The hike starts in Devils Postpile
National Monument, and you can take a shuttle from Mammoth to get there. I would recommend to stop at the meadow along the way if wildflowers are blooming, as it is spectacular. From the trailhead, you follow the San Joaquin river in a beautiful pine forest. The Devils Postpile
is the first landmark you'll see, where columnar basalt formations jut up about 75 feet from the ground where you're standing. If you want to make a side trip, there is a short loop to the top of the postpile, where glaciers have smoothed it out. The trail goes into a old burn zone, that has recovered magnificently, with wildflowers and grasses dominating, with new, young trees growing back in. Soon you arrive at Rainbow falls, a 101 foot waterfall on the San Joaquin, over a very slow eroding basalt. It is a free fall, unlike other river falls in the sierra, minus Yosemite. There are plenty of namesake rainbows here. As you continue along the trail, the grasses and wildflowers are dominant on one side, while the other is wooded. When you arrive at the Lower falls, there is a great swimming hole. Lower falls is more of a river fall, wide and diagonal, but the amount of water makes is a special place to swim. Retrace your steps to return.
This trail has an astounding amount of wildlife along it. We saw Bears, lots of Deer, Woodcutter Ants (while they were building their sawdust pile from in a log). The flora consists of a pine forest environment, and a riparian riverside vegetation along the first portion of the trail.

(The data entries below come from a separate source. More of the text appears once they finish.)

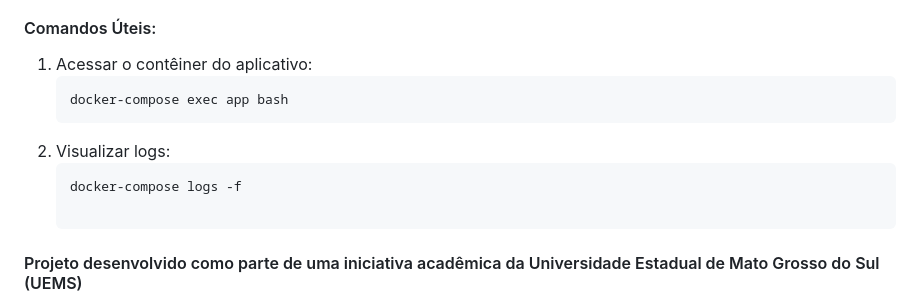
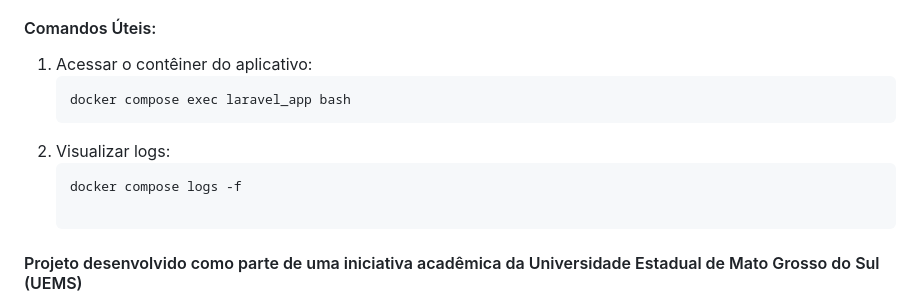
Before and after one commit to MoriHiroshi0619/formularios-offline, a Markdown page: README.md, the part around one of its changes. Drawn GitHub-style.

````diff
--- a/README.md
+++ b/README.md
@@ -90,9 +90,9 @@ Sempre que for utilizar a aplicação, será necessario executar os seguintes co
 #### Comandos Úteis:
 1. Acessar o contêiner do aplicativo:
    ```bash
-   docker-compose exec app bash
+   docker compose exec laravel_app bash
 2. Visualizar logs:
    ```bash
-   docker-compose logs -f
+   docker compose logs -f
 
 #### Projeto desenvolvido como parte de uma iniciativa acadêmica da Universidade Estadual de Mato Grosso do Sul (UEMS)
````
Also changed, not shown: other parts of README.md (+6 -6 lines).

As you get farther along, there is a burn zone, with lots of wildflowers in spring, and fall when we were there.